***** Data section *****

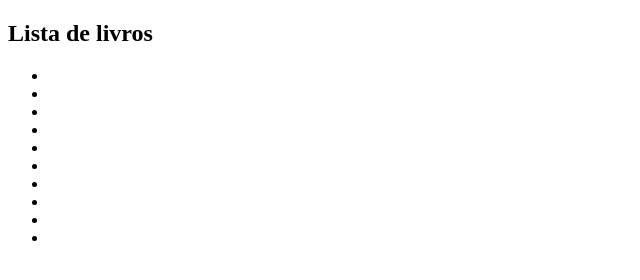
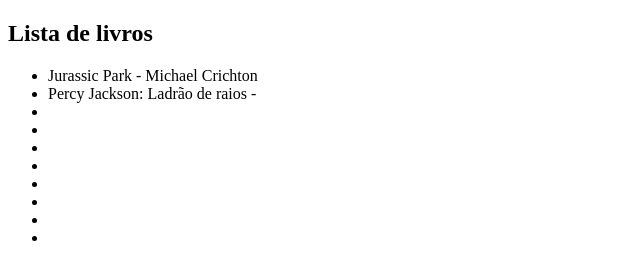
Before and after one commit to mainblissey24/atividade-branchs, a plain HTML site: page livros.html in a window 1280 px wide. Shown: the whole page, without its empty margins (0-640 px from the left). Drawn offline with Linux system fonts and the light colour scheme.

Commit message:
alteracao-livros

```diff
--- a/livros.html
+++ b/livros.html
@@ -9,8 +9,8 @@
 <body>
     <h2>Lista de livros</h2>
     <ul>
-        <li></li>
-        <li></li>
+        <li>Jurassic Park - Michael Crichton</li>
+        <li>Percy Jackson: Ladrão de raios -</li>
         <li></li>
         <li></li>
         <li></li>
```
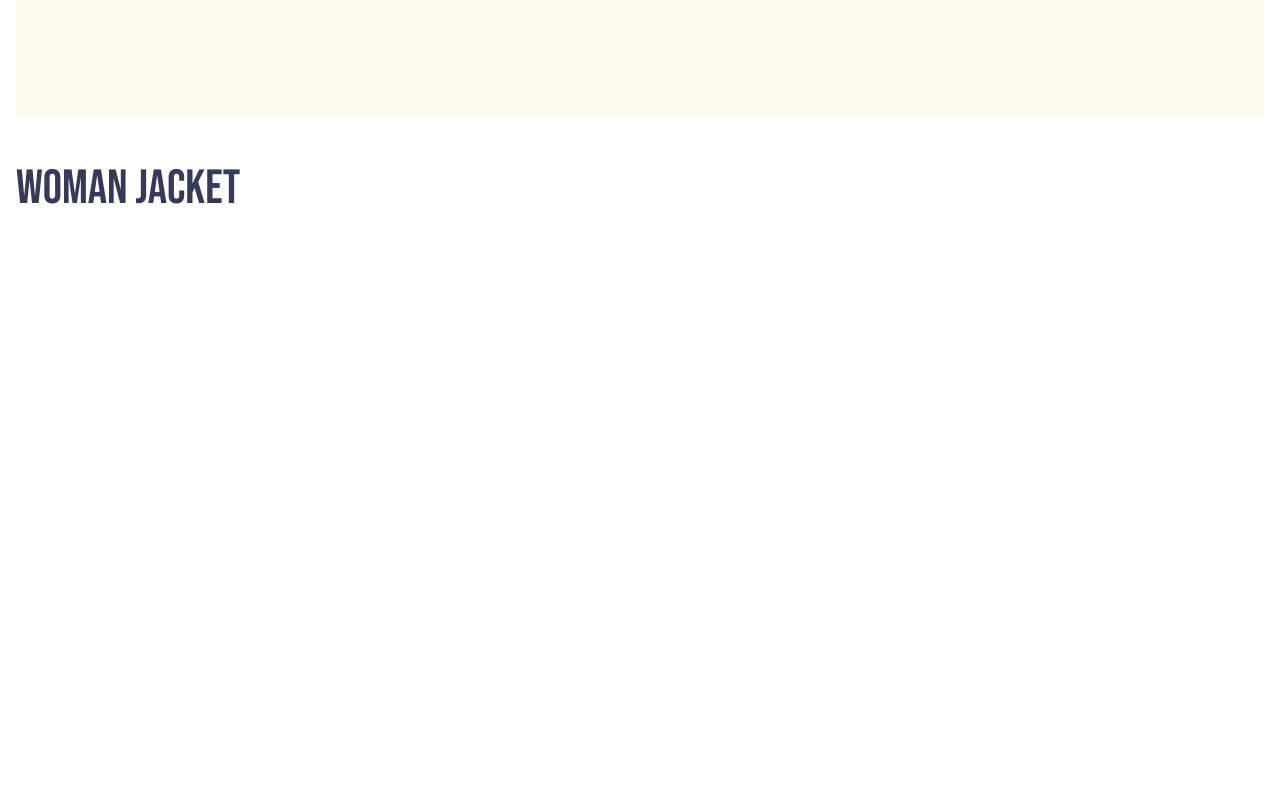
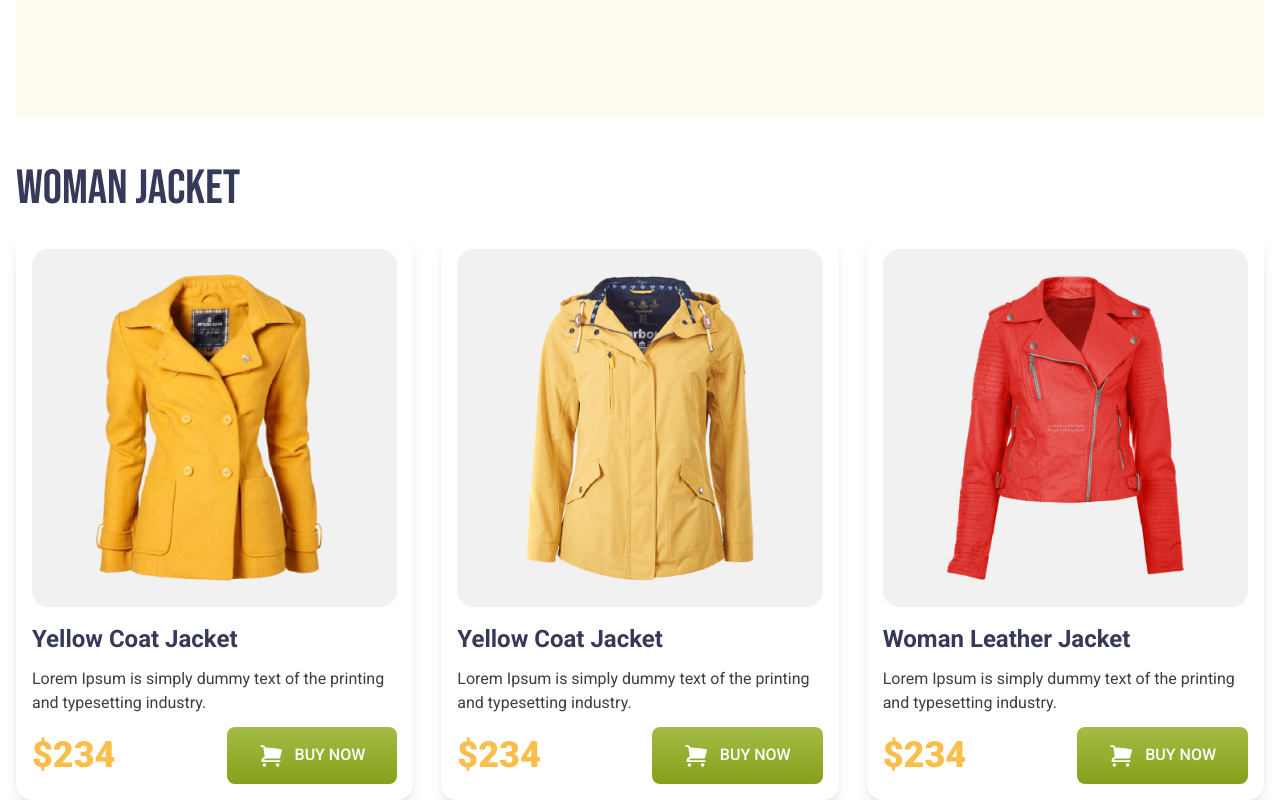
Before and after one commit to showvike/penguin-fashion, a plain HTML site: page index.html in a window 1280 px wide. Shown: the part 546-1346 px from the top of the page. Before the commit the page ends 800 px from the top, so only its background shows below. Drawn offline with nearby package versions, Linux system fonts and the light colour scheme.

Commit message:
woman jacket finished

```diff
--- a/index.html
+++ b/index.html
@@ -14,10 +14,22 @@
     />
     <!-- tailwind css -->
     <script src="https://cdn.tailwindcss.com"></script>
+    <script>
+      tailwind.config = {
+        theme: {
+          extend: {
+            colors: {
+              clifford: "#da373d",
+              price: "#FABE4C",
+            },
+          },
+        },
+      };
+    </script>
   </head>
   <body class="px-4">
     <!-- header starts -->
-    <header class="bg-[#FFFBF0] pb-32">
+    <header class="bg-[#FFFBF0] pb-11 sm:pb-32">
       <!-- nav starts -->
       <nav></nav>
       <!-- nav ends -->
@@ -62,9 +74,120 @@
     <main class="container mx-auto mt-12">
       <!-- woman jacket starts -->
       <section>
-        <h2 class="font-['Bebas_Neue'] text-5xl text-[#363958]">
+        <h2
+          class="font-['Bebas_Neue'] text-4xl sm:text-5xl text-[#363958] mb-7 sm:mb-5 text-center sm:text-left"
+        >
           Woman Jacket
         </h2>
+        <div
+          class="font-['Roboto'] sm:grid grid-cols-3 gap-7 space-y-6 sm:space-y-0"
+        >
+          <!-- jacket 1 starts -->
+          <div class="shadow-lg rounded-2xl p-4 space-y-4">
+            <div class="bg-[#F1F1F1] rounded-2xl px-11 sm:px-14 py-6">
+              <img src="./images/jacket-1.png" alt="A woman's jacket" />
+            </div>
+            <div class="space-y-3">
+              <h3 class="font-bold text-2xl text-[#363958]">
+                Yellow Coat Jacket
+              </h3>
+              <p class="text-[#3E3E3E]">
+                Lorem Ipsum is simply dummy text of the printing and typesetting
+                industry.
+              </p>
+              <div class="flex justify-between items-center">
+                <p class="font-black text-4xl text-price">$234</p>
+                <button
+                  class="bg-gradient-to-b from-[#A4BC46] to-[#85A019] px-8 py-4 rounded-lg font-['Roboto'] font-medium text-white"
+                >
+                  <svg
+                    fill="currentColor"
+                    viewBox="0 0 20 20"
+                    xmlns="http://www.w3.org/2000/svg"
+                    aria-hidden="true"
+                    class="inline w-6 h-6 mr-2"
+                  >
+                    <path
+                      d="M1 1.75A.75.75 0 011.75 1h1.628a1.75 1.75 0 011.734 1.51L5.18 3a65.25 65.25 0 0113.36 1.412.75.75 0 01.58.875 48.645 48.645 0 01-1.618 6.2.75.75 0 01-.712.513H6a2.503 2.503 0 00-2.292 1.5H17.25a.75.75 0 010 1.5H2.76a.75.75 0 01-.748-.807 4.002 4.002 0 012.716-3.486L3.626 2.716a.25.25 0 00-.248-.216H1.75A.75.75 0 011 1.75zM6 17.5a1.5 1.5 0 11-3 0 1.5 1.5 0 013 0zM15.5 19a1.5 1.5 0 100-3 1.5 1.5 0 000 3z"
+                    ></path>
+                  </svg>
+                  BUY NOW
+                </button>
+              </div>
+            </div>
+          </div>
+          <!-- jacket 1 ends -->
+          <!-- jacket 2 starts -->
+          <div class="shadow-lg rounded-2xl p-4 space-y-4">
+            <div class="bg-[#F1F1F1] rounded-2xl px-11 sm:px-14 py-6">
+              <img src="./images/jacket-2.png" alt="A woman's jacket" />
+            </div>
+            <div class="space-y-3">
+              <h3 class="font-bold text-2xl text-[#363958]">
+                Yellow Coat Jacket
+              </h3>
+              <p class="text-[#3E3E3E]">
+                Lorem Ipsum is simply dummy text of the printing and typesetting
+                industry.
+              </p>
+              <div class="flex justify-between items-center">
+                <p class="font-black text-4xl text-price">$234</p>
+                <button
+                  class="bg-gradient-to-b from-[#A4BC46] to-[#85A019] px-8 py-4 rounded-lg font-['Roboto'] font-medium text-white"
+                >
+                  <svg
+                    fill="currentColor"
+                    viewBox="0 0 20 20"
+                    xmlns="http://www.w3.org/2000/svg"
+                    aria-hidden="true"
+                    class="inline w-6 h-6 mr-2"
+                  >
+                    <path
+                      d="M1 1.75A.75.75 0 011.75 1h1.628a1.75 1.75 0 011.734 1.51L5.18 3a65.25 65.25 0 0113.36 1.412.75.75 0 01.58.875 48.645 48.645 0 01-1.618 6.2.75.75 0 01-.712.513H6a2.503 2.503 0 00-2.292 1.5H17.25a.75.75 0 010 1.5H2.76a.75.75 0 01-.748-.807 4.002 4.002 0 012.716-3.486L3.626 2.716a.25.25 0 00-.248-.216H1.75A.75.75 0 011 1.75zM6 17.5a1.5 1.5 0 11-3 0 1.5 1.5 0 013 0zM15.5 19a1.5 1.5 0 100-3 1.5 1.5 0 000 3z"
+                    ></path>
+                  </svg>
+                  BUY NOW
+                </button>
+              </div>
+            </div>
+          </div>
+          <!-- jacket 2 ends -->
+          <!-- jacket 3 starts -->
+          <div class="shadow-lg rounded-2xl p-4 space-y-4">
+            <div class="bg-[#F1F1F1] rounded-2xl px-11 sm:px-14 py-6">
+              <img src="./images/jacket-3.png" alt="A woman's jacket" />
+            </div>
+            <div class="space-y-3">
+              <h3 class="font-bold text-2xl text-[#363958]">
+                Woman Leather Jacket
+              </h3>
+              <p class="text-[#3E3E3E]">
+                Lorem Ipsum is simply dummy text of the printing and typesetting
+                industry.
+              </p>
+              <div class="flex justify-between items-center">
+                <p class="font-black text-4xl text-price">$234</p>
+                <button
+                  class="bg-gradient-to-b from-[#A4BC46] to-[#85A019] px-8 py-4 rounded-lg font-['Roboto'] font-medium text-white"
+                >
+                  <svg
+                    fill="currentColor"
+                    viewBox="0 0 20 20"
+                    xmlns="http://www.w3.org/2000/svg"
+                    aria-hidden="true"
+                    class="inline w-6 h-6 mr-2"
+                  >
+                    <path
+                      d="M1 1.75A.75.75 0 011.75 1h1.628a1.75 1.75 0 011.734 1.51L5.18 3a65.25 65.25 0 0113.36 1.412.75.75 0 01.58.875 48.645 48.645 0 01-1.618 6.2.75.75 0 01-.712.513H6a2.503 2.503 0 00-2.292 1.5H17.25a.75.75 0 010 1.5H2.76a.75.75 0 01-.748-.807 4.002 4.002 0 012.716-3.486L3.626 2.716a.25.25 0 00-.248-.216H1.75A.75.75 0 011 1.75zM6 17.5a1.5 1.5 0 11-3 0 1.5 1.5 0 013 0zM15.5 19a1.5 1.5 0 100-3 1.5 1.5 0 000 3z"
+                    ></path>
+                  </svg>
+                  BUY NOW
+                </button>
+              </div>
+            </div>
+          </div>
+          <!-- jacket 3 ends -->
+        </div>
       </section>
       <!-- woman jacket ends -->
     </main>
```
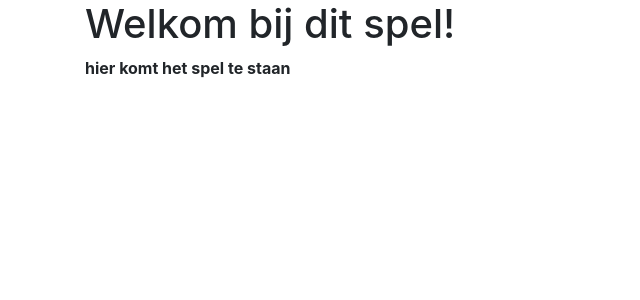
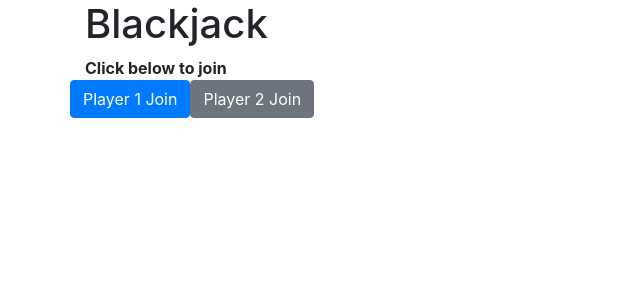
Before and after one commit to mhtenhove/WP23-project, a PHP site: page / in a window 1280 px wide. Shown: the part 56-356 px from the top of the page, without its empty margins (0-640 px from the left). Run offline with PHP 8.4, Linux system fonts and the light colour scheme.

Commit message:
Added ability for browser to differentiate between players. Attempted to add AJAX functionality, still work in progress

```diff
--- /dev/null
+++ b/data/data.json
@@ -0,0 +1 @@
+{"player": "noone"}
--- a/index.php
+++ b/index.php
@@ -16,9 +16,13 @@ include __DIR__ . '/tpl/body_start.php';
     <div class="pd-40"></div>
     <div class="row">
         <div class="col-md-12">
-            <h1>Welkom bij dit spel!</h1>
-            <strong>hier komt het spel te staan</strong>
+            <h1>Blackjack</h1>
+            <strong>Click below to join</strong>
         </div>
+    </div>
+    <div class="row">
+        <button class="btn btn-primary" id="p1-button">Player 1 Join</button>
+        <button class="btn btn-secondary" id="p2-button">Player 2 Join</button>
     </div>
 
 <?php
--- /dev/null
+++ b/scripts/main.js
@@ -0,0 +1,22 @@
+function player_join() {
+    $('#p1-button').click(function(event) {
+        player1 = 'Player 1';
+        sessionStorage.setItem('player', player1);
+        window.location.href = 'game.php'
+    });
+
+    $('#p2-button').click(function(event) {
+        player2 = 'Player 2';
+        sessionStorage.setItem('player', player2);
+        window.location.href = 'game.php'
+    });
+}
+
+function player_num_display() {
+    $('#player-num').text(sessionStorage.getItem('player'));
+}
+
+$(function() {
+    player_join();
+    player_num_display();
+});
--- a/tpl/head.php
+++ b/tpl/head.php
@@ -20,7 +20,6 @@ function p_print($array){
     <!-- Scripts -->
     <script src="https://code.jquery.com/jquery-3.3.1.min.js"></script>
     <script src="scripts/main.js"></script>
-    <script src="scripts/leapyear.js"></script>
 
 </head>
 
```
Also changed, not shown: game.php (added, +39 -0 lines).
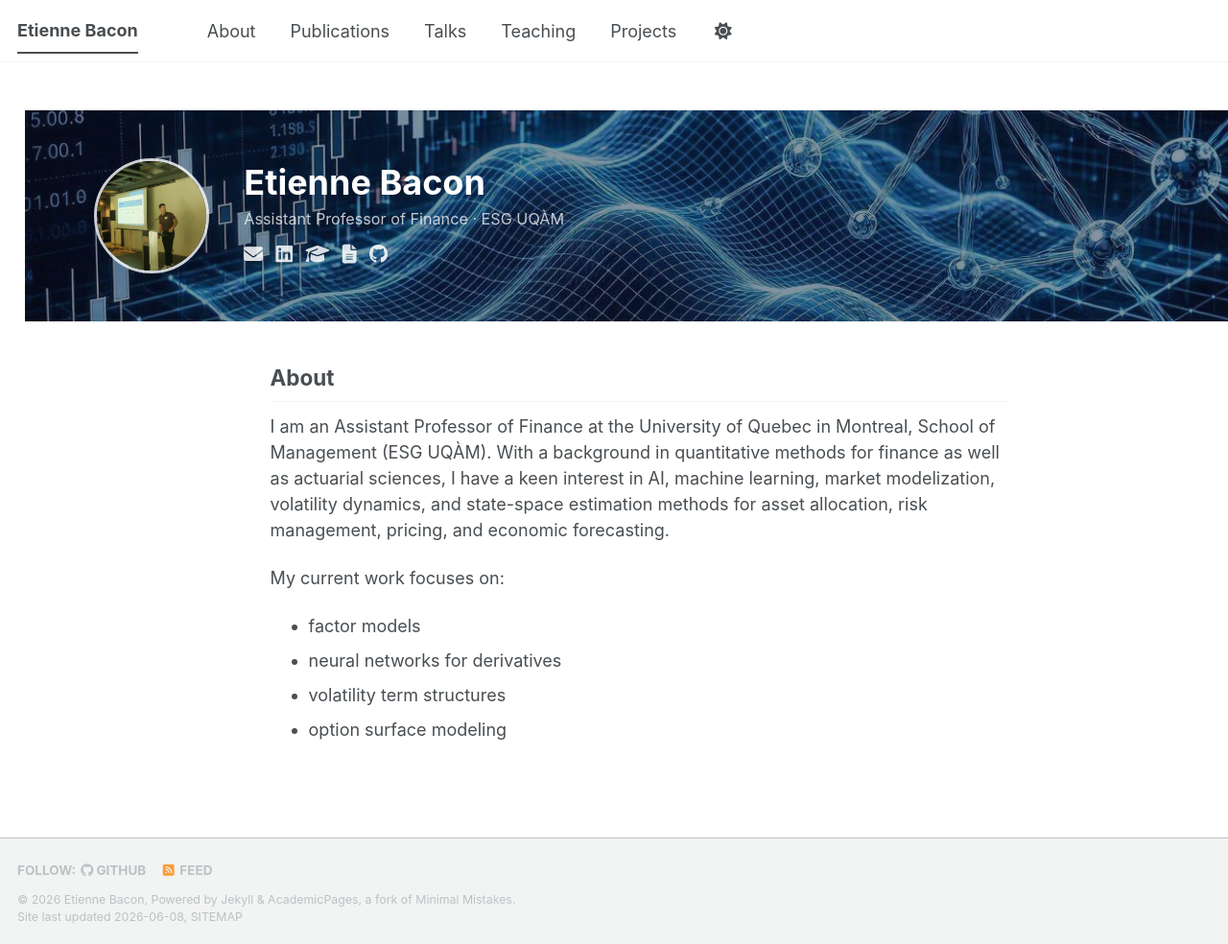
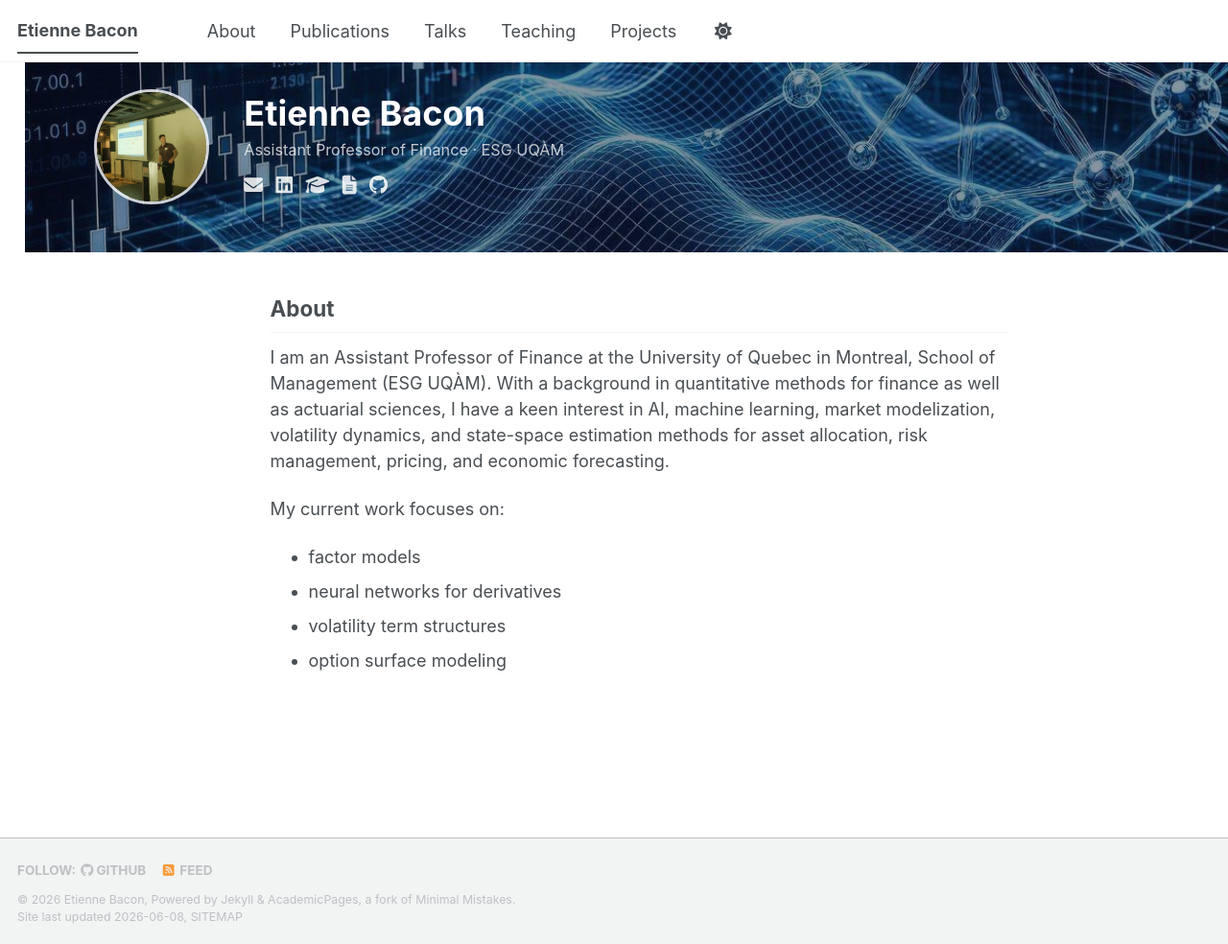
Before and after one commit to EtienneBacon/EtienneBacon.github.io, a Jekyll site: the page built from _pages/about.md, in a window 1280 px wide and 984 px high. Shown: the whole window at 96% size. Built offline with Jekyll 4.4.1, drawn with Linux system fonts in a browser that asks for light colours; a script bundle is joined from its source files by our own code; library files that are not in the unit come from our copies.

Commit message:
Update main.scss

```diff
--- a/assets/css/main.scss
+++ b/assets/css/main.scss
@@ -7,7 +7,6 @@
  * Note that the files are processed in the order they are imported, so they are partly
    sorted by the dependencies. Also, the first two lines of the file are required by Jekyll.
  */
-
 @import
     "vendor/breakpoint/breakpoint",
 
@@ -55,6 +54,7 @@
   position: relative;
   width: 100vw;
   margin-left: calc(-50vw + 50%);
+  margin-top: -2em;
   height: 220px;
   display: flex;
   align-items: center;
@@ -109,3 +109,15 @@
 .hero-links a:hover {
   color: #fff;
 }
+
+/* ── Fix theme top padding ── */
+#main {
+  padding-top: 0 !important;
+  margin-top: 0 !important;
+}
+.page {
+  padding-top: 0 !important;
+}
+.page__inner-wrap {
+  margin-top: 0 !important;
+}
```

*****

Every line of the listing that includes the word "Also" must be copied.

Solution for this task:
Also changed, not shown: game.php (added, +39 -0 lines).
    sorted by the dependencies. Also, the first two lines of the file are required by Jekyll.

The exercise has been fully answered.